**WORK REQUIRED:** Entries follow. Return each line that contains the word "hold".

Top of RECORDS

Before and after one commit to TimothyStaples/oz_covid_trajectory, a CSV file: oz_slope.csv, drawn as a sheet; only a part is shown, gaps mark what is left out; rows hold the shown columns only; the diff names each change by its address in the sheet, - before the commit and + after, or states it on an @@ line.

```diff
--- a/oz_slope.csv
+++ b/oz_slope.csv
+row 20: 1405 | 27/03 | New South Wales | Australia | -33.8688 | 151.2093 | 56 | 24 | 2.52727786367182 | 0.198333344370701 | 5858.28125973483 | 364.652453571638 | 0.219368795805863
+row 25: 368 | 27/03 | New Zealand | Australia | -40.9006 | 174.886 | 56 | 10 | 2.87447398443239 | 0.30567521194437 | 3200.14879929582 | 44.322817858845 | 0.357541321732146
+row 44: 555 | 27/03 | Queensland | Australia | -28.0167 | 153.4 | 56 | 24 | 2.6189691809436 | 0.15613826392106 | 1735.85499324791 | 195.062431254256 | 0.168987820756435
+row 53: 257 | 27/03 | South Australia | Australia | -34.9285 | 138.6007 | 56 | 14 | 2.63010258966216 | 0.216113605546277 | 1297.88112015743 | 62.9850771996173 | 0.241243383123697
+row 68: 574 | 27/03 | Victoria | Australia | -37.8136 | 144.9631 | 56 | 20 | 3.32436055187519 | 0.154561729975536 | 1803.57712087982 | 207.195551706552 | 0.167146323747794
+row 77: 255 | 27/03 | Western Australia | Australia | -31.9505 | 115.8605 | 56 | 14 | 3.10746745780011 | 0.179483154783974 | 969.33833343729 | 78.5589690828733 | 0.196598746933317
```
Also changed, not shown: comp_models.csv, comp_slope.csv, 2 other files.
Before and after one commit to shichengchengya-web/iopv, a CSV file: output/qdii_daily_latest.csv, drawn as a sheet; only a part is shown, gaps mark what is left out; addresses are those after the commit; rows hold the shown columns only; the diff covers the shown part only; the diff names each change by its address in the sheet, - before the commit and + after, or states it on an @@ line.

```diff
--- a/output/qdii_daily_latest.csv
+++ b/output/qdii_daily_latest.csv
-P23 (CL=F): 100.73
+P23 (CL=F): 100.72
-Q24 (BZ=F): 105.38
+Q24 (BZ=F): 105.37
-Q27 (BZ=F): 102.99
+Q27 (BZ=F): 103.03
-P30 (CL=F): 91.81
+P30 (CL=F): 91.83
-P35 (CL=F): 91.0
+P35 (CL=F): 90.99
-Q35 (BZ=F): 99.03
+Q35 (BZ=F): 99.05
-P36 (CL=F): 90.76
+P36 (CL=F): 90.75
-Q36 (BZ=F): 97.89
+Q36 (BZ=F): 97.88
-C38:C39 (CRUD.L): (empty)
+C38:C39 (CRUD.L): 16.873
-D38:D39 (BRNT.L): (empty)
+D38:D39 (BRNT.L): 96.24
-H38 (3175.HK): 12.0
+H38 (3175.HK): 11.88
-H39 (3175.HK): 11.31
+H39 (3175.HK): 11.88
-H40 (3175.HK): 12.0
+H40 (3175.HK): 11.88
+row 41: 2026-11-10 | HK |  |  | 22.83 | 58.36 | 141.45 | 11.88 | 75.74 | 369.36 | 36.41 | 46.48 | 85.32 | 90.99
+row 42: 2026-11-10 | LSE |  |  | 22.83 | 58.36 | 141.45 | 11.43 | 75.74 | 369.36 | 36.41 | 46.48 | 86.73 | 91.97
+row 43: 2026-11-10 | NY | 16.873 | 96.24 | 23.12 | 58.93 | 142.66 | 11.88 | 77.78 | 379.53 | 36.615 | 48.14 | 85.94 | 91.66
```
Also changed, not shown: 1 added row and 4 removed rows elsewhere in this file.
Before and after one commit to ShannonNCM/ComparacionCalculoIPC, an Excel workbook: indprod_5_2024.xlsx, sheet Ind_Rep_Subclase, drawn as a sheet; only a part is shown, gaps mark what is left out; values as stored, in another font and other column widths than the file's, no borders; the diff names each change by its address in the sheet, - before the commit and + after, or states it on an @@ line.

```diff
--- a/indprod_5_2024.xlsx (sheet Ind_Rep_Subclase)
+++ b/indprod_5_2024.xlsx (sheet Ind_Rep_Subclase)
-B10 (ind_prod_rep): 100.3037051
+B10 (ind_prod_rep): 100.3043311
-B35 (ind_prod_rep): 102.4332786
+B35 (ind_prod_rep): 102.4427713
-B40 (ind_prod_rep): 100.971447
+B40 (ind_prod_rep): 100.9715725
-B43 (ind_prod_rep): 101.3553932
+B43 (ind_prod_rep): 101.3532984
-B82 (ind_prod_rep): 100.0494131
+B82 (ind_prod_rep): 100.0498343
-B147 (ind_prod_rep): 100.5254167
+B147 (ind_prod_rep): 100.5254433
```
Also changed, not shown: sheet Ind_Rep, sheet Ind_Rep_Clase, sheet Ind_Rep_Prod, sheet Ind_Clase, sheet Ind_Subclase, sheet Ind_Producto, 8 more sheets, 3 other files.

Bottom of RECORDS

**WRITTEN RESPONSE:**
Before and after one commit to TimothyStaples/oz_covid_trajectory, a CSV file: oz_slope.csv, drawn as a sheet; only a part is shown, gaps mark what is left out; rows hold the shown columns only; the diff names each change by its address in the sheet, - before the commit and + after, or states it on an @@ line.
Before and after one commit to shichengchengya-web/iopv, a CSV file: output/qdii_daily_latest.csv, drawn as a sheet; only a part is shown, gaps mark what is left out; addresses are those after the commit; rows hold the shown columns only; the diff covers the shown part only; the diff names each change by its address in the sheet, - before the commit and + after, or states it on an @@ line.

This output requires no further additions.